Restating the data exactly is the whole task.

BEGIN Data to examine

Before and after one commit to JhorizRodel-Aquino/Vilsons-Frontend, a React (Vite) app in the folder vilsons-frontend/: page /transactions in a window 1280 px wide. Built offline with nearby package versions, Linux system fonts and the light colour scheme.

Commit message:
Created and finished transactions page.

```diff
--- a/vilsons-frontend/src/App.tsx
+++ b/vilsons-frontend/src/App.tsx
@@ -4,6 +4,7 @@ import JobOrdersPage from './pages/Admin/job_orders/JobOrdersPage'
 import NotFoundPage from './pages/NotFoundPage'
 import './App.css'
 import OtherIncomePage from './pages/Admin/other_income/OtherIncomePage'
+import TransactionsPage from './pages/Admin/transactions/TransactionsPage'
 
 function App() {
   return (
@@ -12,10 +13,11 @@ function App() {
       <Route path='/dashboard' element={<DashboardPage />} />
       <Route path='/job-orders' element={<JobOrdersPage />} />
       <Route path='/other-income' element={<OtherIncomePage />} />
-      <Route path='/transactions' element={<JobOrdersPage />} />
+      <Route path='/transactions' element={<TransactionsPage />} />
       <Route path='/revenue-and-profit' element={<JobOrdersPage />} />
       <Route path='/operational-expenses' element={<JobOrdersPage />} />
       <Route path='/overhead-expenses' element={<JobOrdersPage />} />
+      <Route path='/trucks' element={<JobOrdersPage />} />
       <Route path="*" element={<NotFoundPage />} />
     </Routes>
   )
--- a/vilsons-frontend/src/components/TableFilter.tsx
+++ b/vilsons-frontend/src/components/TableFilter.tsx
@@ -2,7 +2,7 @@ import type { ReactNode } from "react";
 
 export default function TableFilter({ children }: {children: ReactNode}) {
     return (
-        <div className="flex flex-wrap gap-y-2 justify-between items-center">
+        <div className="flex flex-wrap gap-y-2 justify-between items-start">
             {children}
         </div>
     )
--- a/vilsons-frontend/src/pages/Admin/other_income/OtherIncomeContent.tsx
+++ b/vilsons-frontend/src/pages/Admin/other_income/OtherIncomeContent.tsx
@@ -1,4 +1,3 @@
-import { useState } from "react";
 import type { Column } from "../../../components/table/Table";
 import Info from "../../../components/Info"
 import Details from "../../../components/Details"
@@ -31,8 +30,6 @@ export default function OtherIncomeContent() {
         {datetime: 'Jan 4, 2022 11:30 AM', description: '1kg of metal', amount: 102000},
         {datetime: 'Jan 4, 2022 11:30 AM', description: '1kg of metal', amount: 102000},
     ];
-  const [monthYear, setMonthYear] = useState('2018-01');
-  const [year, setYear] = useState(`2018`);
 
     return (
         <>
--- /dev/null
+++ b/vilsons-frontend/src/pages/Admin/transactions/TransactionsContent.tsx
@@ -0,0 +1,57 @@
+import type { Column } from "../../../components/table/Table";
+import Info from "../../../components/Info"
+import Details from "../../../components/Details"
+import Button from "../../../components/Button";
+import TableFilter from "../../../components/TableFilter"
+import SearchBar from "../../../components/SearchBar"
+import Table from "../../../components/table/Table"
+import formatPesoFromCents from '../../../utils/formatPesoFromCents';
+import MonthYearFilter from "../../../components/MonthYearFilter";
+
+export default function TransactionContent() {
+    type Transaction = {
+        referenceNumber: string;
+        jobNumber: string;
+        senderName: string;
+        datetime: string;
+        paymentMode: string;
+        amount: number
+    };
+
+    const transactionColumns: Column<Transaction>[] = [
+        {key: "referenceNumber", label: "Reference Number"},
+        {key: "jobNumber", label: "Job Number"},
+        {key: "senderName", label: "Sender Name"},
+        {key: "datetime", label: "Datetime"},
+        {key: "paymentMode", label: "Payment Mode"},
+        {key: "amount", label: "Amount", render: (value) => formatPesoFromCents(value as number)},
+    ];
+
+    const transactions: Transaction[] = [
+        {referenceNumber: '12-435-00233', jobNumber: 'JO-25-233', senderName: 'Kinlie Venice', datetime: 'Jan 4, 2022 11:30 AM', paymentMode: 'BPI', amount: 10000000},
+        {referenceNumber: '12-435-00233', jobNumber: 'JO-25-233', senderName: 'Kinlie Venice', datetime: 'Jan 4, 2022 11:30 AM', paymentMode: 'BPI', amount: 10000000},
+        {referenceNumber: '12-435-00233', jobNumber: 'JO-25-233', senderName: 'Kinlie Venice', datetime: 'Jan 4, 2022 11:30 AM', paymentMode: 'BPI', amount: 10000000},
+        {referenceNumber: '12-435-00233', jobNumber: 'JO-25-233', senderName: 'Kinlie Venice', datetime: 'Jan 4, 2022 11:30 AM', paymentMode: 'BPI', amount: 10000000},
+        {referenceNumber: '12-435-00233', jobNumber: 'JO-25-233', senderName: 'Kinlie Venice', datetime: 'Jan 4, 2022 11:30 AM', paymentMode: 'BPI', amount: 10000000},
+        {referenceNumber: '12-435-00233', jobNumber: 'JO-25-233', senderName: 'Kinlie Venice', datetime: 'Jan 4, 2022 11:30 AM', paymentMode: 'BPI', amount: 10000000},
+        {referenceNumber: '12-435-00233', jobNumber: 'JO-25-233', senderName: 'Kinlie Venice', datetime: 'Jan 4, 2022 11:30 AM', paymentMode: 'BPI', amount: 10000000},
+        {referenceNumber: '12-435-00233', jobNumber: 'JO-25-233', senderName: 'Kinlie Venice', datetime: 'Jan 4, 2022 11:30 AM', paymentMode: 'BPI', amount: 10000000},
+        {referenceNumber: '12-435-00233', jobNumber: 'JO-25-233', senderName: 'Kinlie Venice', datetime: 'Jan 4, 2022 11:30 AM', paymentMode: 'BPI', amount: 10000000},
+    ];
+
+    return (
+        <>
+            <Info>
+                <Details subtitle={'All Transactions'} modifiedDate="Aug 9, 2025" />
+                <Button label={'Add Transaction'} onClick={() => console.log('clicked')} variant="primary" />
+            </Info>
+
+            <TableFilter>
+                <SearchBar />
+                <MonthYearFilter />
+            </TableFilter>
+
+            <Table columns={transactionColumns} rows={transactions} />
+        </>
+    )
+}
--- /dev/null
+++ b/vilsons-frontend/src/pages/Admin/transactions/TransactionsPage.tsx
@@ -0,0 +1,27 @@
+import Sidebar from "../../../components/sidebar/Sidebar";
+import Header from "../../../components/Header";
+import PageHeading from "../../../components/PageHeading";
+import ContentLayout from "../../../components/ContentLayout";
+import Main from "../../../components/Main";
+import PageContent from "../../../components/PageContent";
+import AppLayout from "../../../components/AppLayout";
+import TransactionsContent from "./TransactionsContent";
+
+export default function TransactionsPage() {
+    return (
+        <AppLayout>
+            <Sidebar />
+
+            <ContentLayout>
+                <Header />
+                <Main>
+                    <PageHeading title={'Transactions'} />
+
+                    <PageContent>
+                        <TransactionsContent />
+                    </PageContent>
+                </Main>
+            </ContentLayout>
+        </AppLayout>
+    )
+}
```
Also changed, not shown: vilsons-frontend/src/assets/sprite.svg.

END Data to examine

Solution to this task:
Before and after one commit to JhorizRodel-Aquino/Vilsons-Frontend, a React (Vite) app in the folder vilsons-frontend/: page /transactions in a window 1280 px wide. Built offline with nearby package versions, Linux system fonts and the light colour scheme.

Commit message:
Created and finished transactions page.

```diff
--- a/vilsons-frontend/src/App.tsx
+++ b/vilsons-frontend/src/App.tsx
@@ -4,6 +4,7 @@ import JobOrdersPage from './pages/Admin/job_orders/JobOrdersPage'
 import NotFoundPage from './pages/NotFoundPage'
 import './App.css'
 import OtherIncomePage from './pages/Admin/other_income/OtherIncomePage'
+import TransactionsPage from './pages/Admin/transactions/TransactionsPage'
 
 function App() {
   return (
@@ -12,10 +13,11 @@ function App() {
       <Route path='/dashboard' element={<DashboardPage />} />
       <Route path='/job-orders' element={<JobOrdersPage />} />
       <Route path='/other-income' element={<OtherIncomePage />} />
-      <Route path='/transactions' element={<JobOrdersPage />} />
+      <Route path='/transactions' element={<TransactionsPage />} />
       <Route path='/revenue-and-profit' element={<JobOrdersPage />} />
       <Route path='/operational-expenses' element={<JobOrdersPage />} />
       <Route path='/overhead-expenses' element={<JobOrdersPage />} />
+      <Route path='/trucks' element={<JobOrdersPage />} />
       <Route path="*" element={<NotFoundPage />} />
     </Routes>
   )
--- a/vilsons-frontend/src/components/TableFilter.tsx
+++ b/vilsons-frontend/src/components/TableFilter.tsx
@@ -2,7 +2,7 @@ import type { ReactNode } from "react";
 
 export default function TableFilter({ children }: {children: ReactNode}) {
     return (
-        <div className="flex flex-wrap gap-y-2 justify-between items-center">
+        <div className="flex flex-wrap gap-y-2 justify-between items-start">
             {children}
         </div>
     )
--- a/vilsons-frontend/src/pages/Admin/other_income/OtherIncomeContent.tsx
+++ b/vilsons-frontend/src/pages/Admin/other_income/OtherIncomeContent.tsx
@@ -1,4 +1,3 @@
-import { useState } from "react";
 import type { Column } from "../../../components/table/Table";
 import Info from "../../../components/Info"
 import Details from "../../../components/Details"
@@ -31,8 +30,6 @@ export default function OtherIncomeContent() {
         {datetime: 'Jan 4, 2022 11:30 AM', description: '1kg of metal', amount: 102000},
         {datetime: 'Jan 4, 2022 11:30 AM', description: '1kg of metal', amount: 102000},
     ];
-  const [monthYear, setMonthYear] = useState('2018-01');
-  const [year, setYear] = useState(`2018`);
 
     return (
         <>
--- /dev/null
+++ b/vilsons-frontend/src/pages/Admin/transactions/TransactionsContent.tsx
@@ -0,0 +1,57 @@
+import type { Column } from "../../../components/table/Table";
+import Info from "../../../components/Info"
+import Details from "../../../components/Details"
+import Button from "../../../components/Button";
+import TableFilter from "../../../components/TableFilter"
+import SearchBar from "../../../components/SearchBar"
+import Table from "../../../components/table/Table"
+import formatPesoFromCents from '../../../utils/formatPesoFromCents';
+import MonthYearFilter from "../../../components/MonthYearFilter";
+
+export default function TransactionContent() {
+    type Transaction = {
+        referenceNumber: string;
+        jobNumber: string;
+        senderName: string;
+        datetime: string;
+        paymentMode: string;
+        amount: number
+    };
+
+    const transactionColumns: Column<Transaction>[] = [
+        {key: "referenceNumber", label: "Reference Number"},
+        {key: "jobNumber", label: "Job Number"},
+        {key: "senderName", label: "Sender Name"},
+        {key: "datetime", label: "Datetime"},
+        {key: "paymentMode", label: "Payment Mode"},
+        {key: "amount", label: "Amount", render: (value) => formatPesoFromCents(value as number)},
+    ];
+
+    const transactions: Transaction[] = [
+        {referenceNumber: '12-435-00233', jobNumber: 'JO-25-233', senderName: 'Kinlie Venice', datetime: 'Jan 4, 2022 11:30 AM', paymentMode: 'BPI', amount: 10000000},
+        {referenceNumber: '12-435-00233', jobNumber: 'JO-25-233', senderName: 'Kinlie Venice', datetime: 'Jan 4, 2022 11:30 AM', paymentMode: 'BPI', amount: 10000000},
+        {referenceNumber: '12-435-00233', jobNumber: 'JO-25-233', senderName: 'Kinlie Venice', datetime: 'Jan 4, 2022 11:30 AM', paymentMode: 'BPI', amount: 10000000},
+        {referenceNumber: '12-435-00233', jobNumber: 'JO-25-233', senderName: 'Kinlie Venice', datetime: 'Jan 4, 2022 11:30 AM', paymentMode: 'BPI', amount: 10000000},
+        {referenceNumber: '12-435-00233', jobNumber: 'JO-25-233', senderName: 'Kinlie Venice', datetime: 'Jan 4, 2022 11:30 AM', paymentMode: 'BPI', amount: 10000000},
+        {referenceNumber: '12-435-00233', jobNumber: 'JO-25-233', senderName: 'Kinlie Venice', datetime: 'Jan 4, 2022 11:30 AM', paymentMode: 'BPI', amount: 10000000},
+        {referenceNumber: '12-435-00233', jobNumber: 'JO-25-233', senderName: 'Kinlie Venice', datetime: 'Jan 4, 2022 11:30 AM', paymentMode: 'BPI', amount: 10000000},
+        {referenceNumber: '12-435-00233', jobNumber: 'JO-25-233', senderName: 'Kinlie Venice', datetime: 'Jan 4, 2022 11:30 AM', paymentMode: 'BPI', amount: 10000000},
+        {referenceNumber: '12-435-00233', jobNumber: 'JO-25-233', senderName: 'Kinlie Venice', datetime: 'Jan 4, 2022 11:30 AM', paymentMode: 'BPI', amount: 10000000},
+    ];
+
+    return (
+        <>
+            <Info>
+                <Details subtitle={'All Transactions'} modifiedDate="Aug 9, 2025" />
+                <Button label={'Add Transaction'} onClick={() => console.log('clicked')} variant="primary" />
+            </Info>
+
+            <TableFilter>
+                <SearchBar />
+                <MonthYearFilter />
+            </TableFilter>
+
+            <Table columns={transactionColumns} rows={transactions} />
+        </>
+    )
+}
--- /dev/null
+++ b/vilsons-frontend/src/pages/Admin/transactions/TransactionsPage.tsx
@@ -0,0 +1,27 @@
+import Sidebar from "../../../components/sidebar/Sidebar";
+import Header from "../../../components/Header";
+import PageHeading from "../../../components/PageHeading";
+import ContentLayout from "../../../components/ContentLayout";
+import Main from "../../../components/Main";
+import PageContent from "../../../components/PageContent";
+import AppLayout from "../../../components/AppLayout";
+import TransactionsContent from "./TransactionsContent";
+
+export default function TransactionsPage() {
+    return (
+        <AppLayout>
+            <Sidebar />
+
+            <ContentLayout>
+                <Header />
+                <Main>
+                    <PageHeading title={'Transactions'} />
+
+                    <PageContent>
+                        <TransactionsContent />
+                    </PageContent>
+                </Main>
+            </ContentLayout>
+        </AppLayout>
+    )
+}
```
Also changed, not shown: vilsons-frontend/src/assets/sprite.svg.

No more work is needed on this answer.